Police and MP Nigel Dodds injured in Belfast riots
More than 30 police officers and MP Nigel Dodds were injured during six hours of rioting in Belfast.
Clashes developed when police enforced a ban on an Orange Order march in the north of the city on Friday evening.
The order had called for widespread demonstrations over the decision to ban marchers from a short stretch of road that separates loyalist and nationalist communities.
It later said it was suspending its protest.
Many families with children were caught up in the violence.
Petrol bombs, bricks and fireworks were thrown at the police who responded with water cannon and fired 20 plastic baton rounds.

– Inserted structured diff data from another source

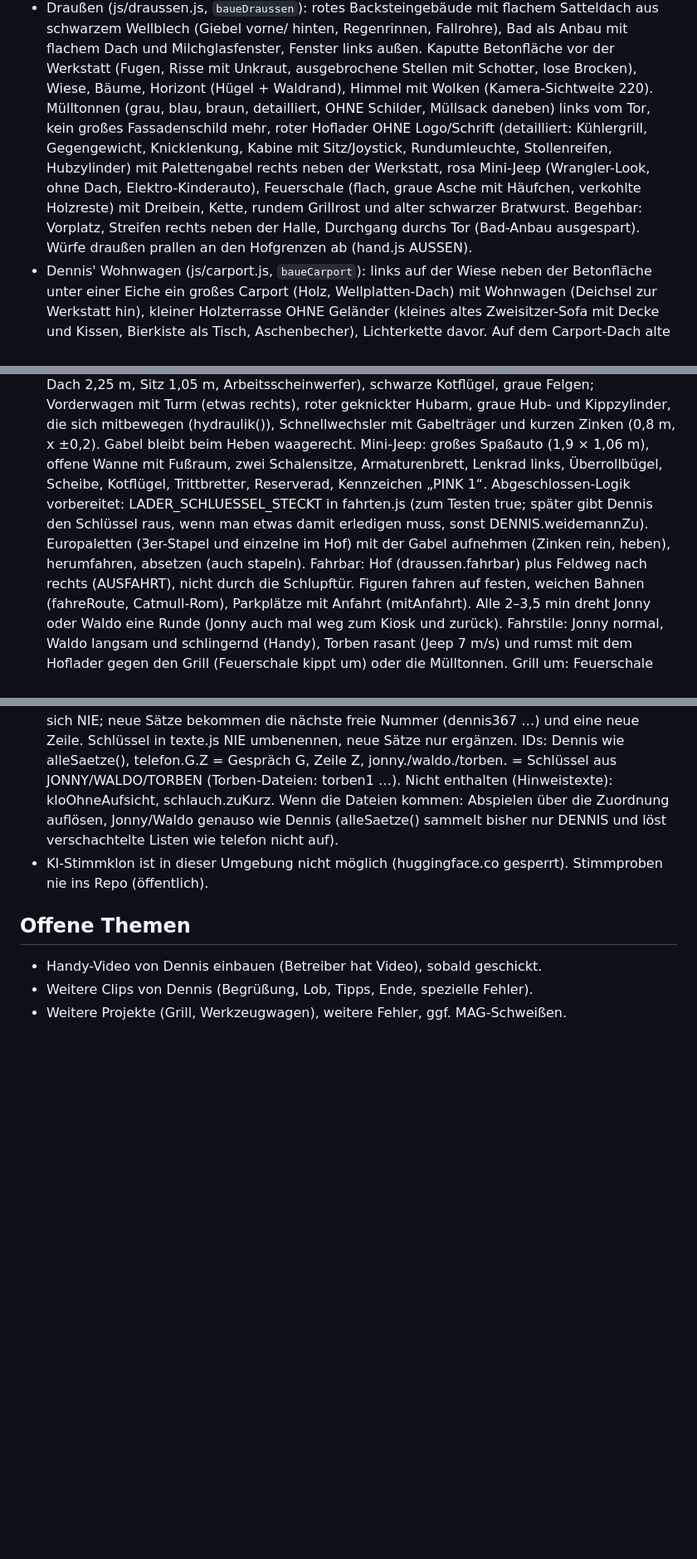
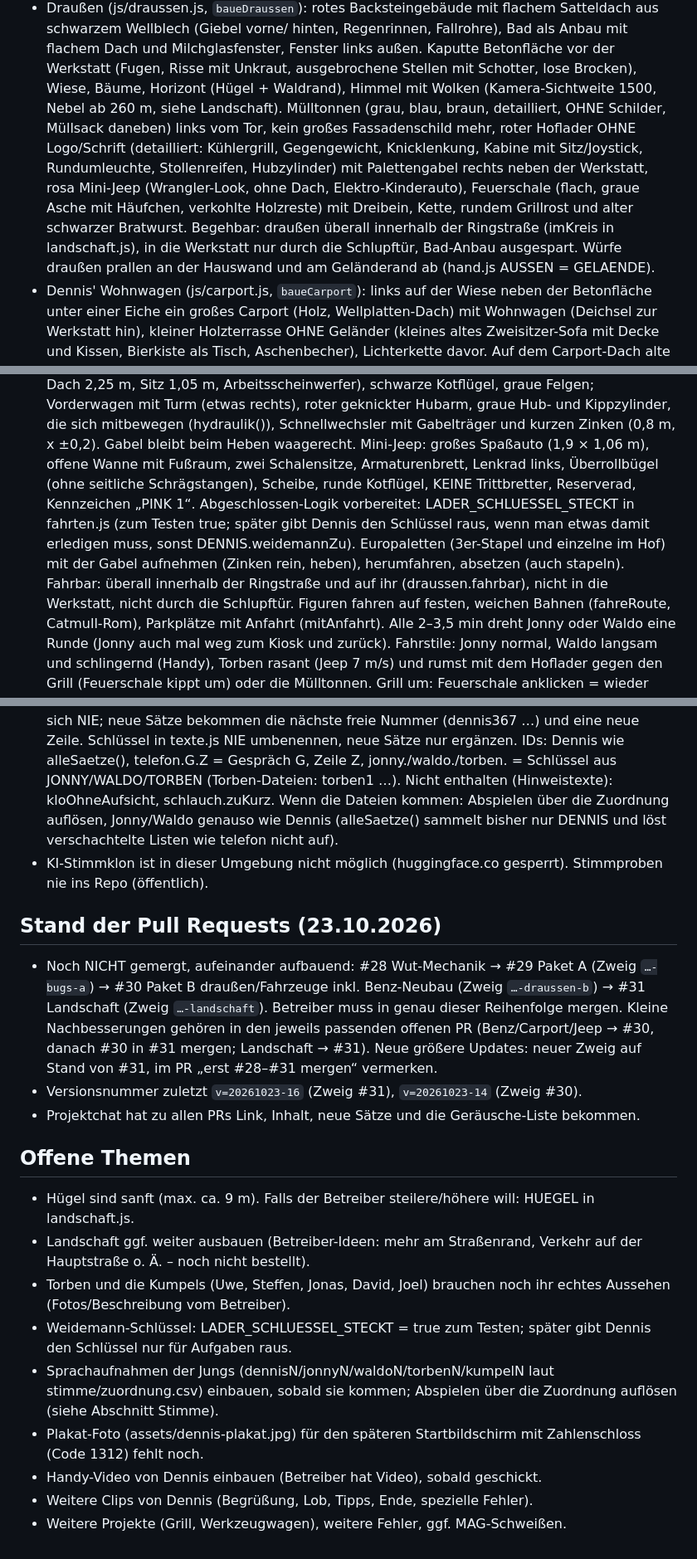
Before and after one commit to joelcode3/schweisskurs-simulator, a Markdown page: CLAUDE.md, 3 parts joined by grey strips. Shown at 83% size. Rendered like a GitHub page; blank space fills up the shorter version.

Commit message:
CLAUDE.md: Stand der PRs, offene Themen, veraltete Angaben korrigiert
Co-Authored-By: Claude Opus 5.5 <noreply@anthropic.com>
Claude-Session: https://claude.ai/code/session_01G6QDG6dxowb3TxBmAg8crU

```diff
--- a/CLAUDE.md
+++ b/CLAUDE.md
@@ -180,12 +180,13 @@
 - Draußen (js/draussen.js, `baueDraussen`): rotes Backsteingebäude mit flachem Satteldach aus schwarzem Wellblech (Giebel vorne/
   hinten, Regenrinnen, Fallrohre), Bad als Anbau mit flachem Dach und Milchglasfenster, Fenster links außen. Kaputte Betonfläche
   vor der Werkstatt (Fugen, Risse mit Unkraut, ausgebrochene Stellen mit Schotter, lose Brocken), Wiese, Bäume, Horizont
-  (Hügel + Waldrand), Himmel mit Wolken (Kamera-Sichtweite 220). Mülltonnen (grau, blau, braun, detailliert, OHNE
+  (Hügel + Waldrand), Himmel mit Wolken (Kamera-Sichtweite 1500, Nebel ab 260 m, siehe Landschaft). Mülltonnen (grau, blau, braun, detailliert, OHNE
   Schilder, Müllsack daneben) links vom Tor, kein großes Fassadenschild mehr, roter Hoflader OHNE Logo/Schrift (detailliert:
   Kühlergrill, Gegengewicht, Knicklenkung, Kabine mit Sitz/Joystick, Rundumleuchte, Stollenreifen, Hubzylinder) mit Palettengabel
   rechts neben der Werkstatt, rosa Mini-Jeep (Wrangler-Look, ohne Dach, Elektro-Kinderauto), Feuerschale (flach, graue Asche mit Häufchen, verkohlte Holzreste) mit Dreibein, Kette,
-  rundem Grillrost und alter schwarzer Bratwurst. Begehbar: Vorplatz, Streifen rechts neben der Halle, Durchgang durchs Tor
-  (Bad-Anbau ausgespart). Würfe draußen prallen an den Hofgrenzen ab (hand.js AUSSEN).
+  rundem Grillrost und alter schwarzer Bratwurst. Begehbar: draußen überall innerhalb der Ringstraße (imKreis in landschaft.js),
+  in die Werkstatt nur durch die Schlupftür, Bad-Anbau ausgespart. Würfe draußen prallen an der Hauswand und am Geländerand ab
+  (hand.js AUSSEN = GELAENDE).
 - Dennis' Wohnwagen (js/carport.js, `baueCarport`): links auf der Wiese neben der Betonfläche unter einer Eiche ein großes Carport
   (Holz, Wellplatten-Dach) mit Wohnwagen (Deichsel zur Werkstatt hin), kleiner Holzterrasse OHNE Geländer (kleines altes
   Zweisitzer-Sofa mit Decke und Kissen, Bierkiste als Tisch, Aschenbecher), Lichterkette davor. Auf dem
@@ -205,10 +206,10 @@
   Hubarm, graue Hub- und Kippzylinder, die sich mitbewegen (hydraulik()), Schnellwechsler mit Gabelträger und kurzen Zinken
   (0,8 m, x ±0,2). Gabel bleibt beim Heben waagerecht.
   Mini-Jeep: großes Spaßauto (1,9 × 1,06 m), offene Wanne mit Fußraum, zwei Schalensitze, Armaturenbrett, Lenkrad links,
-  Überrollbügel, Scheibe, Kotflügel, Trittbretter, Reserverad, Kennzeichen „PINK 1“. Abgeschlossen-Logik vorbereitet: LADER_SCHLUESSEL_STECKT in fahrten.js (zum Testen true;
+  Überrollbügel (ohne seitliche Schrägstangen), Scheibe, runde Kotflügel, KEINE Trittbretter, Reserverad, Kennzeichen „PINK 1“. Abgeschlossen-Logik vorbereitet: LADER_SCHLUESSEL_STECKT in fahrten.js (zum Testen true;
   später gibt Dennis den Schlüssel raus, wenn man etwas damit erledigen muss, sonst DENNIS.weidemannZu).
   Europaletten (3er-Stapel und einzelne im Hof) mit der Gabel aufnehmen (Zinken rein, heben), herumfahren, absetzen (auch stapeln).
-  Fahrbar: Hof (draussen.fahrbar) plus Feldweg nach rechts (AUSFAHRT), nicht durch die Schlupftür.
+  Fahrbar: überall innerhalb der Ringstraße und auf ihr (draussen.fahrbar), nicht in die Werkstatt, nicht durch die Schlupftür.
   Figuren fahren auf festen, weichen Bahnen (fahreRoute, Catmull-Rom), Parkplätze mit Anfahrt (mitAnfahrt). Alle 2–3,5 min dreht
   Jonny oder Waldo eine Runde (Jonny auch mal weg zum Kiosk und zurück). Fahrstile: Jonny normal, Waldo langsam und schlingernd
   (Handy), Torben rasant (Jeep 7 m/s) und rumst mit dem Hoflader gegen den Grill (Feuerschale kippt um) oder die Mülltonnen.
@@ -408,7 +409,22 @@
   nur DENNIS und löst verschachtelte Listen wie telefon nicht auf).
 - KI-Stimmklon ist in dieser Umgebung nicht möglich (huggingface.co gesperrt). Stimmproben nie ins Repo (öffentlich).
 
+## Stand der Pull Requests (23.10.2026)
+- Noch NICHT gemergt, aufeinander aufbauend: #28 Wut-Mechanik → #29 Paket A (Zweig `…-bugs-a`) → #30 Paket B draußen/Fahrzeuge
+  inkl. Benz-Neubau (Zweig `…-draussen-b`) → #31 Landschaft (Zweig `…-landschaft`). Betreiber muss in genau dieser Reihenfolge
+  mergen. Kleine Nachbesserungen gehören in den jeweils passenden offenen PR (Benz/Carport/Jeep → #30, danach #30 in #31 mergen;
+  Landschaft → #31). Neue größere Updates: neuer Zweig auf Stand von #31, im PR „erst #28–#31 mergen“ vermerken.
+- Versionsnummer zuletzt `v=20261023-16` (Zweig #31), `v=20261023-14` (Zweig #30).
+- Projektchat hat zu allen PRs Link, Inhalt, neue Sätze und die Geräusche-Liste bekommen.
+
 ## Offene Themen
+- Hügel sind sanft (max. ca. 9 m). Falls der Betreiber steilere/höhere will: HUEGEL in landschaft.js.
+- Landschaft ggf. weiter ausbauen (Betreiber-Ideen: mehr am Straßenrand, Verkehr auf der Hauptstraße o. Ä. – noch nicht bestellt).
+- Torben und die Kumpels (Uwe, Steffen, Jonas, David, Joel) brauchen noch ihr echtes Aussehen (Fotos/Beschreibung vom Betreiber).
+- Weidemann-Schlüssel: LADER_SCHLUESSEL_STECKT = true zum Testen; später gibt Dennis den Schlüssel nur für Aufgaben raus.
+- Sprachaufnahmen der Jungs (dennisN/jonnyN/waldoN/torbenN/kumpelN laut stimme/zuordnung.csv) einbauen, sobald sie kommen;
+  Abspielen über die Zuordnung auflösen (siehe Abschnitt Stimme).
+- Plakat-Foto (assets/dennis-plakat.jpg) für den späteren Startbildschirm mit Zahlenschloss (Code 1312) fehlt noch.
 - Handy-Video von Dennis einbauen (Betreiber hat Video), sobald geschickt.
 - Weitere Clips von Dennis (Begrüßung, Lob, Tipps, Ende, spezielle Fehler).
 - Weitere Projekte (Grill, Werkzeugwagen), weitere Fehler, ggf. MAG-Schweißen.
```
Also changed, not shown: other parts of CLAUDE.md (+2 -2 lines).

North Belfast MP Mr Dodds was knocked unconscious during the riot and taken away in an ambulance.
The trouble started when the police blocked a road to enforce a determination made by the Parades Commission, preventing Orangemen from passing Ardoyne on the return route of their annual 12 July march.

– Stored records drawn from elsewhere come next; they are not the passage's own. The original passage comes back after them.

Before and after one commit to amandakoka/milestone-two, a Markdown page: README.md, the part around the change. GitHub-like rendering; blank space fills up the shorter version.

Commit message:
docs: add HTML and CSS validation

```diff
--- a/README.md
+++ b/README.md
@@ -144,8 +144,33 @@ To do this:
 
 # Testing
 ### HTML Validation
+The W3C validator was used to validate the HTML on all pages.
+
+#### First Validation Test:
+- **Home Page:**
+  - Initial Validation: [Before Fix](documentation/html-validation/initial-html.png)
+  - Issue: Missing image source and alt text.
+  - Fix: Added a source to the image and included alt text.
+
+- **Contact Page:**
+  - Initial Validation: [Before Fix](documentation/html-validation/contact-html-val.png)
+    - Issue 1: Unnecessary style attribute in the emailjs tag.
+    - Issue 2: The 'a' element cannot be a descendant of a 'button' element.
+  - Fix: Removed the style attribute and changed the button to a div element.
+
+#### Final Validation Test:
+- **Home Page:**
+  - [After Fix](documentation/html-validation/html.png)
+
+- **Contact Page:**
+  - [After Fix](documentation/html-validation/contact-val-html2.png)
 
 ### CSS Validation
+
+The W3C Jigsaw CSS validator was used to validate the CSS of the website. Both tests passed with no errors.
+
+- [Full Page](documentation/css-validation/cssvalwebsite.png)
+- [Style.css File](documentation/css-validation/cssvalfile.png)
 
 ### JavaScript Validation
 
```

The area has seen republican rioting in recent years when the parade was allowed to pass.
The Orange Order had called for sustained protests at the decision but has since reeled back from that position.
The BBC's Andy Martin in Belfast says the fear of the police is that the "genie may already be out of the bottle".

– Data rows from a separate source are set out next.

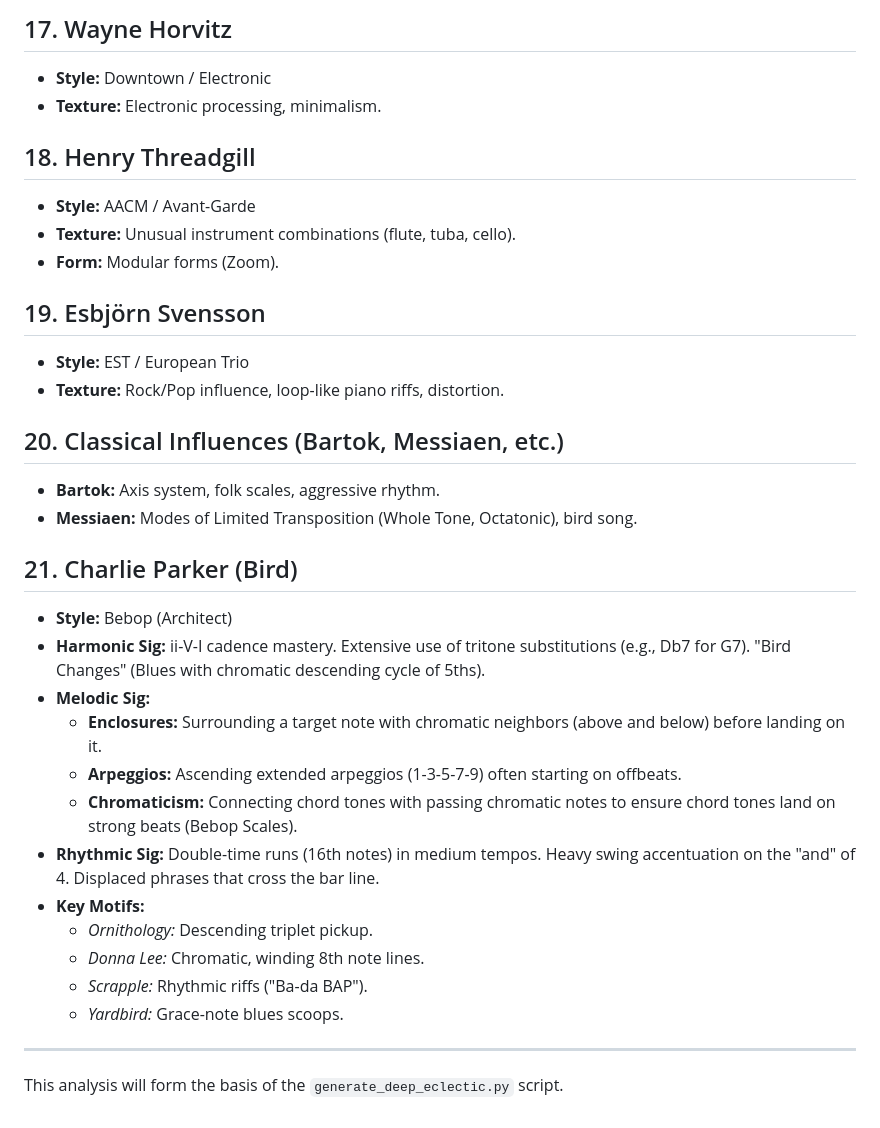
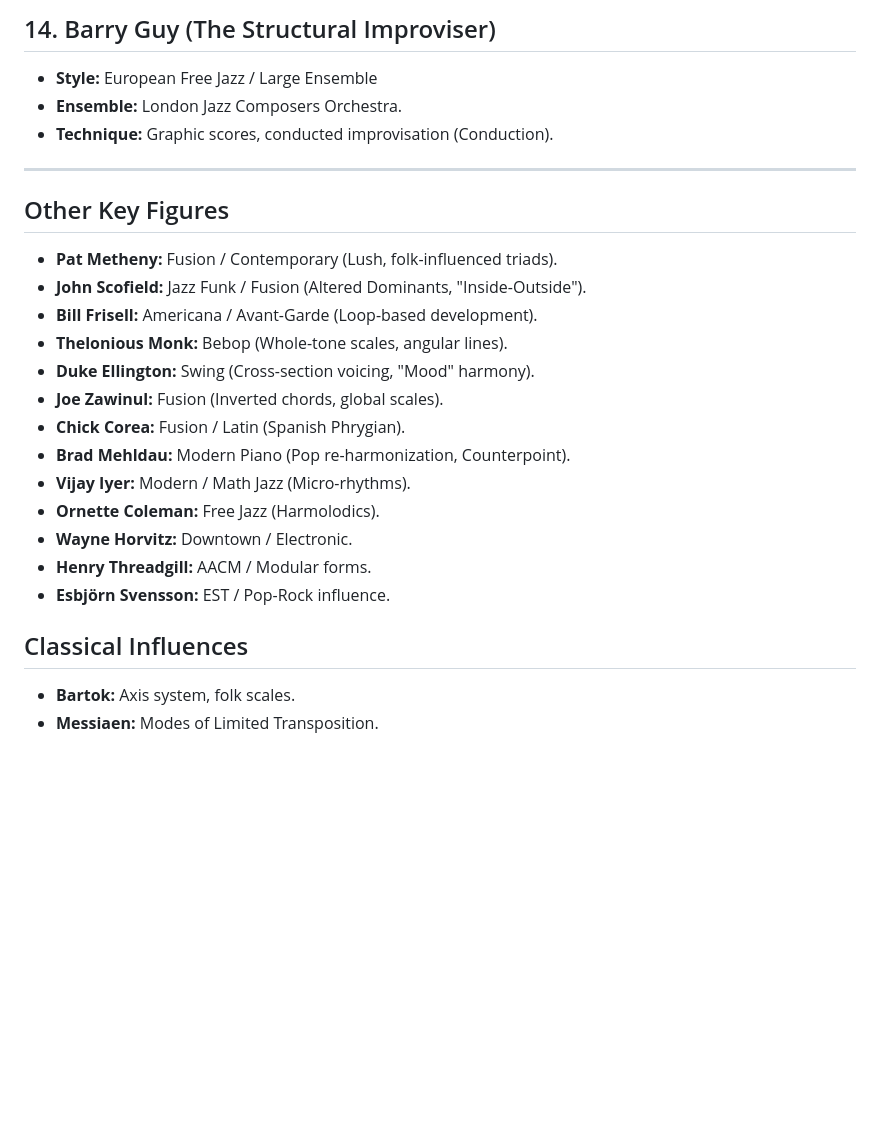
Before and after one commit to mikeb55/grand-criteria-of-excellence-jazz, a Markdown page: Composition Rules/composer_analysis.md, the part around the change printed below. Rendered like a GitHub page; blank space fills up the shorter version.

```diff
--- a/Composition Rules/composer_analysis.md
+++ b/Composition Rules/composer_analysis.md
@@ -104,33 +85,25 @@
-## 17. Wayne Horvitz
-*   **Style:** Downtown / Electronic
-*   **Texture:** Electronic processing, minimalism.
-
-## 18. Henry Threadgill
-*   **Style:** AACM / Avant-Garde
-*   **Texture:** Unusual instrument combinations (flute, tuba, cello).
-*   **Form:** Modular forms (Zoom).
-
-## 19. Esbjörn Svensson
-*   **Style:** EST / European Trio
-*   **Texture:** Rock/Pop influence, loop-like piano riffs, distortion.
-
-## 20. Classical Influences (Bartok, Messiaen, etc.)
-*   **Bartok:** Axis system, folk scales, aggressive rhythm.
-*   **Messiaen:** Modes of Limited Transposition (Whole Tone, Octatonic), bird song.
-
-## 21. Charlie Parker (Bird)
-*   **Style:** Bebop (Architect)
-*   **Harmonic Sig:** ii-V-I cadence mastery. Extensive use of tritone substitutions (e.g., Db7 for G7). "Bird Changes" (Blues with chromatic descending cycle of 5ths).
-*   **Melodic Sig:**
-    *   **Enclosures:** Surrounding a target note with chromatic neighbors (above and below) before landing on it.
-    *   **Arpeggios:** Ascending extended arpeggios (1-3-5-7-9) often starting on offbeats.
-    *   **Chromaticism:** Connecting chord tones with passing chromatic notes to ensure chord tones land on strong beats (Bebop Scales).
-*   **Rhythmic Sig:** Double-time runs (16th notes) in medium tempos. Heavy swing accentuation on the "and" of 4. Displaced phrases that cross the bar line.
-*   **Key Motifs:**
-    *   *Ornithology:* Descending triplet pickup.
-    *   *Donna Lee:* Chromatic, winding 8th note lines.
-    *   *Scrapple:* Rhythmic riffs ("Ba-da BAP").
-    *   *Yardbird:* Grace-note blues scoops.
+## 14. Barry Guy (The Structural Improviser)
+*   **Style:** European Free Jazz / Large Ensemble
+*   **Ensemble:** London Jazz Composers Orchestra.
+*   **Technique:** Graphic scores, conducted improvisation (Conduction).
 
 ---
-This analysis will form the basis of the `generate_deep_eclectic.py` script.
+
+## Other Key Figures
+*   **Pat Metheny:** Fusion / Contemporary (Lush, folk-influenced triads).
+*   **John Scofield:** Jazz Funk / Fusion (Altered Dominants, "Inside-Outside").
+*   **Bill Frisell:** Americana / Avant-Garde (Loop-based development).
+*   **Thelonious Monk:** Bebop (Whole-tone scales, angular lines).
+*   **Duke Ellington:** Swing (Cross-section voicing, "Mood" harmony).
+*   **Joe Zawinul:** Fusion (Inverted chords, global scales).
+*   **Chick Corea:** Fusion / Latin (Spanish Phrygian).
+*   **Brad Mehldau:** Modern Piano (Pop re-harmonization, Counterpoint).
+*   **Vijay Iyer:** Modern / Math Jazz (Micro-rhythms).
+*   **Ornette Coleman:** Free Jazz (Harmolodics).
+*   **Wayne Horvitz:** Downtown / Electronic.
+*   **Henry Threadgill:** AACM / Modular forms.
+*   **Esbjörn Svensson:** EST / Pop-Rock influence.
+
+## Classical Influences
+*   **Bartok:** Axis system, folk scales.
+*   **Messiaen:** Modes of Limited Transposition.
```
Also changed, not shown: other parts of Composition Rules/composer_analysis.md (+49 -68 lines).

Loyalists do not necessarily take their lead from the Orange institutions.
Trouble broke out when the parade was stopped on the Woodvale Road.
Mr Dodds was hit by a missile thrown by loyalists at the junction of Woodvale Road and Woodvale Parade.
A man who treated Mr Dodds at the scene, gave his account of what had happened.
"I was standing right beside him listening to his conversation," he said.
"He grasped his head as he went down. He was knocked out cold. I put him in the recovery position and checked his airway. A crowd gathered and then the ambulance arrived and he was taken away by ambulance. I felt sorry for the fella."
"He was unlucky because he was also hit by water cannon as I was trying to administer first aid and he got soaked," he added.
Northern Ireland executive minister Nelson McCausland, who was with Mr Dodds at the time of the incident, said the MP was "now conscious".
Mr Dodds was taken to the Royal Victoria Hospital in Belfast. He was treated and has since been discharged.
Water cannon and baton rounds were used after a sustained attack on police in north Belfast. Police were attacked with ceremonial swords as well as missiles. Later on Friday night, police were attacked with petrol bombs on the Woodvale Road.
The Parades Commission ruling stopped Orange Order lodges from walking on a stretch of road in north Belfast that separates loyalist and nationalist communities.
Trouble also broke out on the Newtownards Road in east Belfast with petrol bombs being thrown at police lines.
Earlier, missiles had been thrown as a parade passed St Matthew's Catholic church.
Petrol bombs, bricks and bottles thrown were thrown, and water cannon was used by police, in both north and east Belfast.
Earlier on Friday evening, Mr Dodds had appealed for calm following trouble.
"People who want to engage in violence should desist immediately," he said.
Northern Ireland First Minister and DUP leader Peter Robinson appealed for "cool heads" and said his thoughts were with those "who have been injured this evening, including my colleague Nigel Dodds".
The Grand Orange Lodge of Ireland has also called for calm.
Sinn Fein assembly member Gerry Kelly has blamed the Orange Order and unionist politicians for the violence.
He accused them of having a deliberate strategy that had produced "inevitable results".
Orange Order lodges in north Belfast, marched past the Ardoyne shops on Friday morning.
However, the Parades Commission, which rules on contentious parades, banned them from returning by the same route in the evening.
The ruling was that on their return, lodges would be stopped at the junction of Woodvale Road and Woodvale Parade.
They have been prohibited from walking between that point and the junction of the Crumlin Road and Hesketh Road.
The Parades Commission ruled that marchers would not be allowed to return along the part of the Crumlin Road, at Ardoyne shops, that separates nationalist and loyalist communities.
The marching season in Northern Ireland is a period of events from April to August, with the highpoint on 12 July when Orangemen march to commemorate William of Orange's victory over the Catholic King James II at the Battle of the Boyne in Ireland in 1690.
William III is revered by the order as a champion of his faith. The Orange Order commemorate his victory in their annual parades.
Many Catholics see the marches as triumphalist and sectarian with some traditional Orange routes passing through or past areas occupied mainly by Catholics and nationalists.
The Parades Commission ruling on the north Belfast parade was welcomed by nationalist politicians but angered unionists.